Deadline voor aanmelding voor onderstaande Focus Groepen: 3 april 2018
'New feed for pigs and poultry' - First meeting: 7-8 June 2018
The pig and poultry sectors use substantial amounts of compound feed and this is what largely defines their environmental footprint. Importing feed from elsewhere leads to nutrient imbalances. Producing feed alongside food and biofuels can also lead to competition for land, sometimes at the expense of natural habitats. Applying the principles of the circular economy to feed production chains could potentially mitigate some of these impacts.
There are many opportunities to produce alternative, high quality feed products. This includes, but is not limited to: use of waste food products for feed, appropriate by-products from non-food industries, or unusual sources such as algae production, microbial biomass and insect based alternatives. The Focus Group will look at on-farm and off-farm production, as well as large-scale centralised and smaller-scale decentralised processing systems. Several of these alternatives could offer promising solutions to increase the circularity of livestock production systems and reduce their environmental impact. The actual benefit from those potential solutions would need to be evaluated thanks to advanced life-cycle analysis methodologies.
Focus Group: 'Protecting fruit production from frost damage' - First meeting: 27-28 June 2018
Despite rapid technological advances, open field agriculture remains highly dependent on weather and climate. Climate change is already affecting fruit productivity, and this is expected to become worse. As a result, frost damage has become more and more frequent in recent decades and this is increasingly causing economic losses in agricultural production. The main reason is the occurrence of very low temperature episodes out of the normal season, decreasing the effectiveness of traditional methods to cope with frost. When air temperatures fall below 0°C, frost damage can occur in all plants, but the mechanisms and types of damage vary considerably. Frost damage may affect the entire plant or only a small part of the plant tissue, impairing the yield or product quality.

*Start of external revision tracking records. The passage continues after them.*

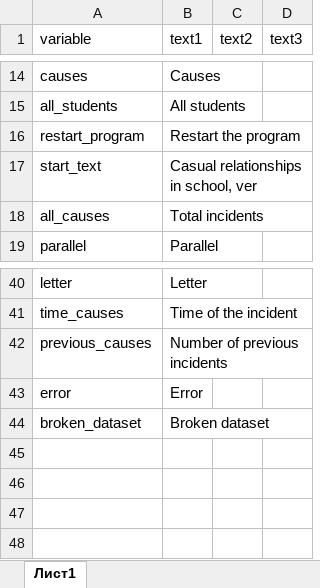
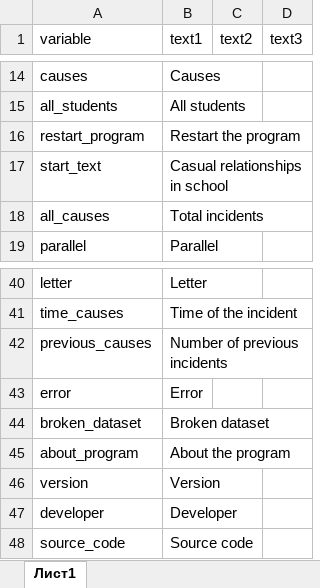
Before and after one commit to ariollex/causal-relationships, an Excel workbook: languages/strings_en-US.xlsx, sheet Лист1, drawn as a sheet; only a part is shown, gaps mark what is left out; values as stored, in another font and other column widths than the file's, no borders; the diff names each change by its address in the sheet, - before the commit and + after, or states it on an @@ line.

```diff
--- a/languages/strings_en-US.xlsx (sheet Лист1)
+++ b/languages/strings_en-US.xlsx (sheet Лист1)
-B17 (text1): Casual relationships in school, ver
+B17 (text1): Casual relationships in school
+row 45: about_program | About the program
+row 46: version | Version
+row 47: developer | Developer
+row 48: source_code | Source code
```
Also changed, not shown: languages/strings_ru-RU.xlsx, 1 other file.
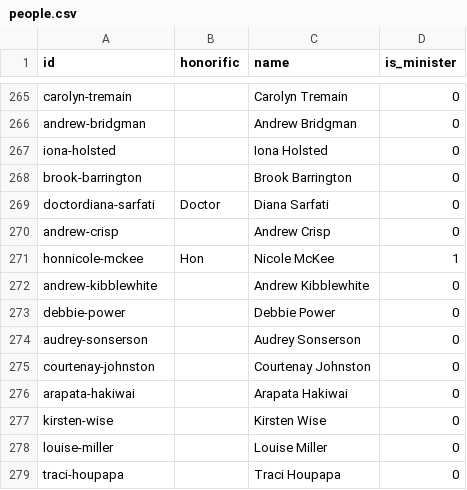
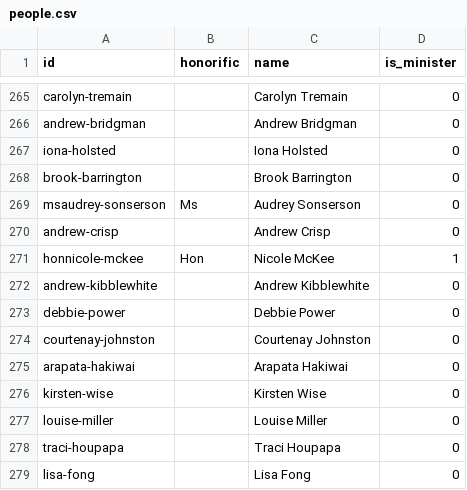
Before and after one commit to marcus-crane/datasette-www-nz-govt, a CSV file: tables_csv/people.csv, drawn as a sheet; only a part is shown, gaps mark what is left out; the shorter side is filled out with more unchanged rows.

Commit message:
Dataset has been updated

```diff
--- a/tables_csv/people.csv
+++ b/tables_csv/people.csv
@@ -268,3 +268,3 @@ iona-holsted,,Iona Holsted,0
 brook-barrington,,Brook Barrington,0
-doctordiana-sarfati,Doctor,Diana Sarfati,0
+msaudrey-sonserson,Ms,Audrey Sonserson,0
 andrew-crisp,,Andrew Crisp,0
@@ -273,3 +273,2 @@ andrew-kibblewhite,,Andrew Kibblewhite,0
 debbie-power,,Debbie Power,0
-audrey-sonserson,,Audrey Sonserson,0
 courtenay-johnston,,Courtenay Johnston,0
```
Also changed, not shown: tables_csv/organisations_people.csv, tables_csv/people_roles.csv, 1 other file.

There are a number of existing active and passive frost protection methods (data, tools, knowledge and technologies) available to farmers, researchers and planners to cope with a variety of weather and climate-related problems in fruit production. However, choosing the protection method which is the most cost-effective depends on local risk of frost as well as other factors. The Focus Group will look at examples of good practices and technologies and how these can be transferred to other situations to benefit the wider sector, paying special attention to approaches related to mitigation and adaptation to climate change. It will also look at opportunities and barriers, identify knowledge gaps, and propose areas for future research.
Focus Group: 'Reducing food loss on the farm' - First meeting: 12-13 September 2018
Around 88 million tonnes of food are wasted annually in the EU, with associated costs estimated at 143 billion euros. For the primary production sector, the total amount of food waste was estimated to be 9 million tonnes (± 2 million tonnes) in 2012. This corresponds to 18 kilograms per person per year (± 3 kg / person / year) and to an average of 10 kg for every tonne of food produced, meaning a rate of 1 percent. These figures are based on findings of the EU-funded project FUSIONS (Food Use for Social Innovation by Optimising Waste Prevention Strategies) which was funded by the EU 7th Framework programme.
The EU and Member States are committed to halving per capita food waste at the retail and consumer level by 2030 and reducing food losses along the food production and supply chains (Sustainable Development Goals, September 2015). Food waste prevention is an integral part of the Commission's new Circular Economy Package to stimulate Europe's transition towards a circular economy which will boost global competitiveness, foster sustainable growth and generate new jobs.
All actors in the food chain have a role to play in preventing and reducing food waste, from those who produce and process foods (farmers, food manufacturers and processors) to those who make foods available for consumption (hospitality sector, retailers) and ultimately consumers themselves. Food loss at the early production stage on the farm is a key step in this chain, with production techniques and transformation on the farm generating losses and by-products that can be re-introduced in the food chain or given value through non-food value chains.
This EIP-AGRI Focus Group will concentrate on the on-farm practices and technologies that have a potential to limit the loss of plant food products, such as cereals, olives and fruit and vegetables, in the European Union and that can provide inspiration for Operational Groups supported under the Rural Development Programmes and for other innovative projects.